But now that Razib Khan has informed us that "race" means anything he says it means, he switches the subject back to species:
The Bushmen are human. The Bonobos are not. Why? I don’t think it has been definitively proven that modern humans and Bonobos are not inter-fertile. Granted, the separation between the Bonobos and humans are about two orders of magnitude greater than Bushmen and other humans, but there is some evidence that Bushmen have admixture from archaic lineages diverged nearly 1 million years into the past, pushing elements below a magnitude! Where do you draw the line? Species are a typological concept, but usually as a pure categorical typology the class is useless. Rather, it’s a tool, a framework. What you do with a tool, well, that’s a different thing altogether…. 

His argument seems to be that it's OK to use the word "race" in inexact ways because, he claims, speciation is also inexact.
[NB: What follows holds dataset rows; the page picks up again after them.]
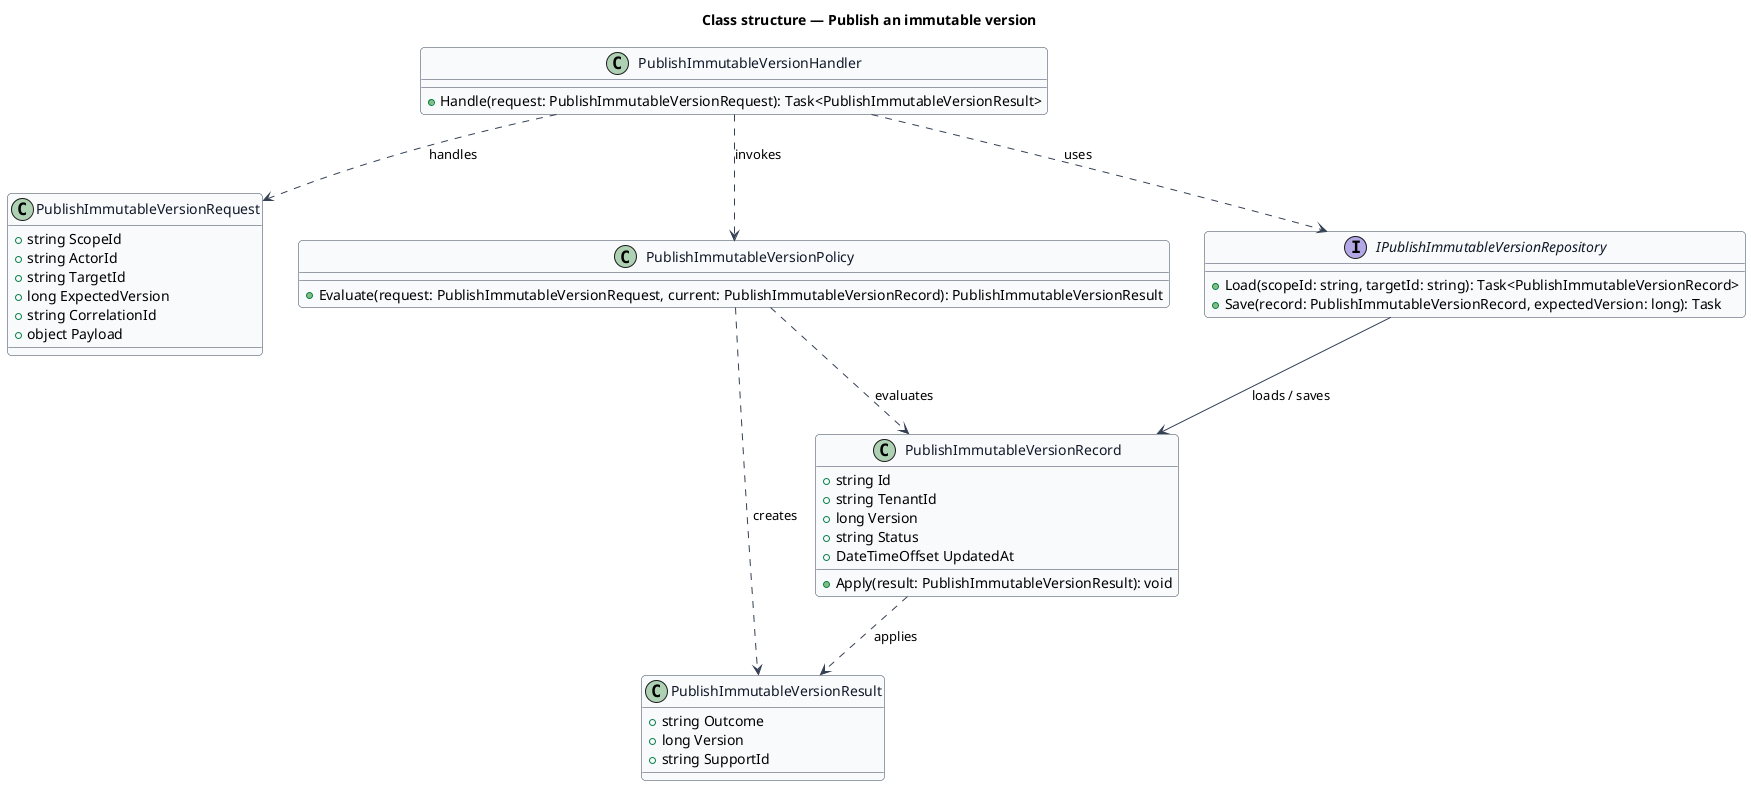
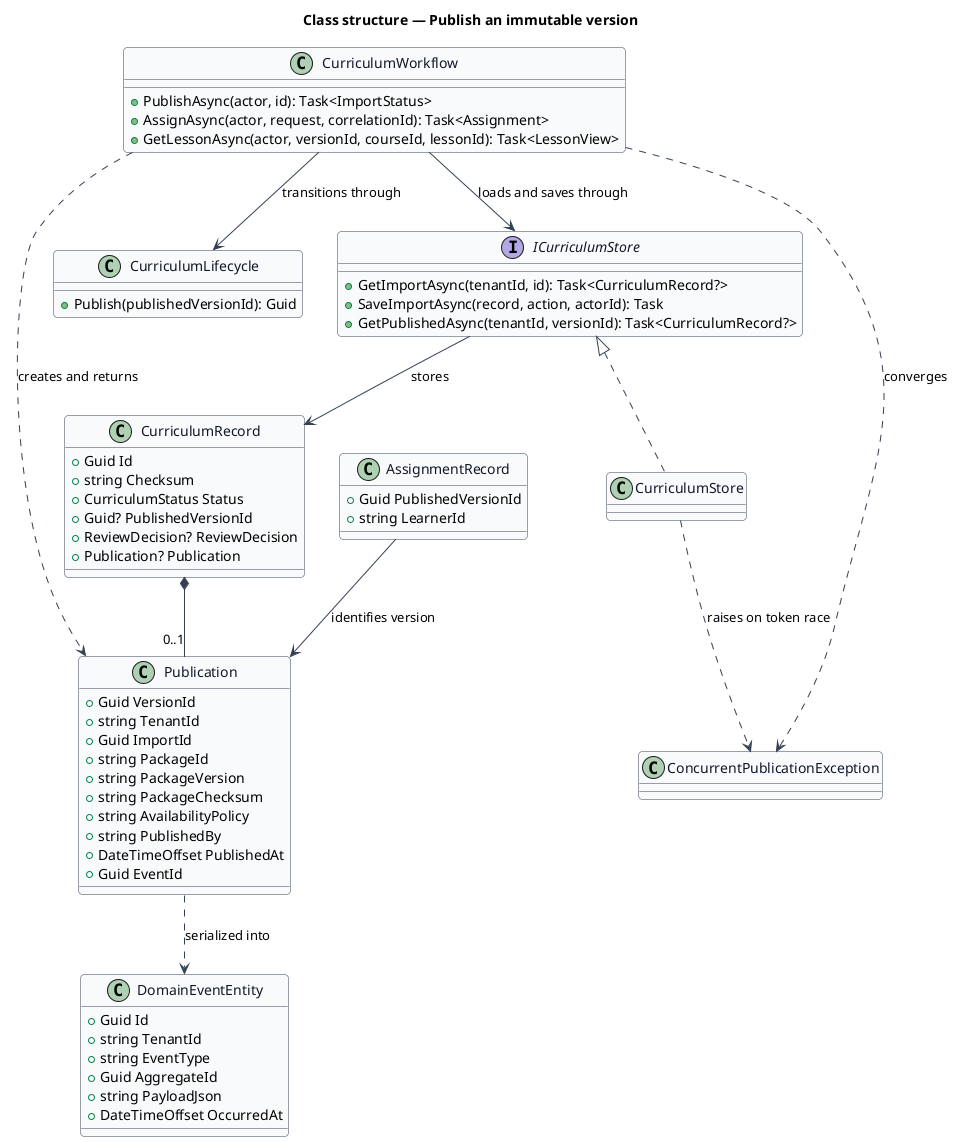
@startuml
skinparam backgroundColor #FFFFFF
skinparam shadowing false
skinparam roundcorner 8
skinparam defaultFontName Arial
skinparam ArrowColor #344054
skinparam class {
  BorderColor #344054
  FontColor #101828
  BackgroundColor #F9FAFB
}
title Class structure — Publish an immutable version

- class PublishImmutableVersionRequest {
-   +string ScopeId
-   +string ActorId
-   +string TargetId
-   +long ExpectedVersion
-   +string CorrelationId
-   +object Payload
+ class CurriculumWorkflow {
+   +PublishAsync(actor, id): Task<ImportStatus>
+   +AssignAsync(actor, request, correlationId): Task<Assignment>
+   +GetLessonAsync(actor, versionId, courseId, lessonId): Task<LessonView>
}

- class PublishImmutableVersionResult {
-   +string Outcome
-   +long Version
-   +string SupportId
+ class Publication {
+   +Guid VersionId
+   +string TenantId
+   +Guid ImportId
+   +string PackageId
+   +string PackageVersion
+   +string PackageChecksum
+   +string AvailabilityPolicy
+   +string PublishedBy
+   +DateTimeOffset PublishedAt
+   +Guid EventId
}

- class PublishImmutableVersionRecord {
-   +string Id
-   +string TenantId
-   +long Version
-   +string Status
-   +DateTimeOffset UpdatedAt
-   +Apply(result: PublishImmutableVersionResult): void
+ class CurriculumRecord {
+   +Guid Id
+   +string Checksum
+   +CurriculumStatus Status
+   +Guid? PublishedVersionId
+   +ReviewDecision? ReviewDecision
+   +Publication? Publication
}

- class PublishImmutableVersionPolicy {
-   +Evaluate(request: PublishImmutableVersionRequest, current: PublishImmutableVersionRecord): PublishImmutableVersionResult
+ class DomainEventEntity {
+   +Guid Id
+   +string TenantId
+   +string EventType
+   +Guid AggregateId
+   +string PayloadJson
+   +DateTimeOffset OccurredAt
}

- interface IPublishImmutableVersionRepository {
-   +Load(scopeId: string, targetId: string): Task<PublishImmutableVersionRecord>
-   +Save(record: PublishImmutableVersionRecord, expectedVersion: long): Task
+ class AssignmentRecord {
+   +Guid PublishedVersionId
+   +string LearnerId
}

- class PublishImmutableVersionHandler {
-   +Handle(request: PublishImmutableVersionRequest): Task<PublishImmutableVersionResult>
+ class CurriculumLifecycle {
+   +Publish(publishedVersionId): Guid
}

- PublishImmutableVersionHandler ..> PublishImmutableVersionRequest : handles
- PublishImmutableVersionHandler ..> PublishImmutableVersionPolicy : invokes
- PublishImmutableVersionHandler ..> IPublishImmutableVersionRepository : uses
- IPublishImmutableVersionRepository --> PublishImmutableVersionRecord : loads / saves
- PublishImmutableVersionPolicy ..> PublishImmutableVersionRecord : evaluates
- PublishImmutableVersionPolicy ..> PublishImmutableVersionResult : creates
- PublishImmutableVersionRecord ..> PublishImmutableVersionResult : applies
+ interface ICurriculumStore {
+   +GetImportAsync(tenantId, id): Task<CurriculumRecord?>
+   +SaveImportAsync(record, action, actorId): Task
+   +GetPublishedAsync(tenantId, versionId): Task<CurriculumRecord?>
+ }
+ 
+ class CurriculumStore
+ class ConcurrentPublicationException
+ 
+ CurriculumWorkflow ..> Publication : creates and returns
+ CurriculumWorkflow --> CurriculumLifecycle : transitions through
+ CurriculumWorkflow --> ICurriculumStore : loads and saves through
+ ICurriculumStore <|.. CurriculumStore
+ CurriculumStore ..> ConcurrentPublicationException : raises on token race
+ CurriculumWorkflow ..> ConcurrentPublicationException : converges
+ CurriculumRecord *-- "0..1" Publication
+ Publication ..> DomainEventEntity : serialized into
+ AssignmentRecord --> Publication : identifies version
+ ICurriculumStore --> CurriculumRecord : stores
@enduml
In another essay of his Why race as a biological construct matters, in which he fails utterly to prove that race as a biological construct exists, let alone matters, he also mentions a "framework":
There is no Platonic sense where there are perfect categories with ideal uses. Rather, we muddle on, making usage of heuristics and frameworks which are serviceable for the moment. We lose our way when we ignore the multi-textured nature of the issues.
His use of "Platonic" is curious. He uses it again in American Racial Boundaries Are Quite Distinct (For Now):
It is entirely reasonable to argue that racial categories in the United States are blurred if one holds to a Platonic and essentialist view which resembles that which underpinned white racial supremacy and the law of hypdoescent. But as it is these views have no necessary scientific basis, and a percent or two of African ancestry in someone who is ~98 percent of European ancestry does not make them non-white in any rational sense. The 12 year old paper, Categorization of humans in biomedical research: genes, race and disease, has aged well in my opinion. A conclusion that 10 percent of whites in South Carolina are actually black because they have detectable African ancestry strikes me as crazy. But then, hypodescent also strikes me as somewhat crazy, though the rationale which drove it is also eminently understandable (i.e., the exclusion of illegitimate children and maintenance of a racial order). I hold that the racial lines are “blurred” only if you hold to the criteria which arose in the 17th and 18th centuries in the culture of the American South.
Khan seems to be saying (his prose is so lacking in clarity I can't say definitely) is that the NYTimes is the real racist, by saying that racial categories are blurred (in the article that he references earlier  White? Black? A Murky Distinction Grows Still Murkier

Because they hold  to "to a Platonic and essentialist view which resembles that which underpinned white racial supremacy and the law of hypodescent."

In other words, by accepting the usual social understanding of "race" and then pointing out that the social understanding of race is not based on a clear biological distinction, the NYTimes is being "Platonic and essentialist" just like white supremacists!

This is what it says in that Times article:
In the United States, there is a long tradition of trying to draw sharp lines between ethnic groups, but our ancestry is a fluid and complex matter. In recent years geneticists have been uncovering new evidence about our shared heritage, and last week a team of scientists published the biggest genetic profile of the United States to date, based on a study of 160,000 people
But Khan is the king of slippery writing, either due to incompetence or on purpose, so you have to really tease out the meaning - or the lack of meaning - in everything he writes.

So Razib Khan doesn't consider "race" a tidy biological entity, but he considers racial classification a "tool" and a "framework." So how exactly does he propose to use that tool?

I will get to that soon.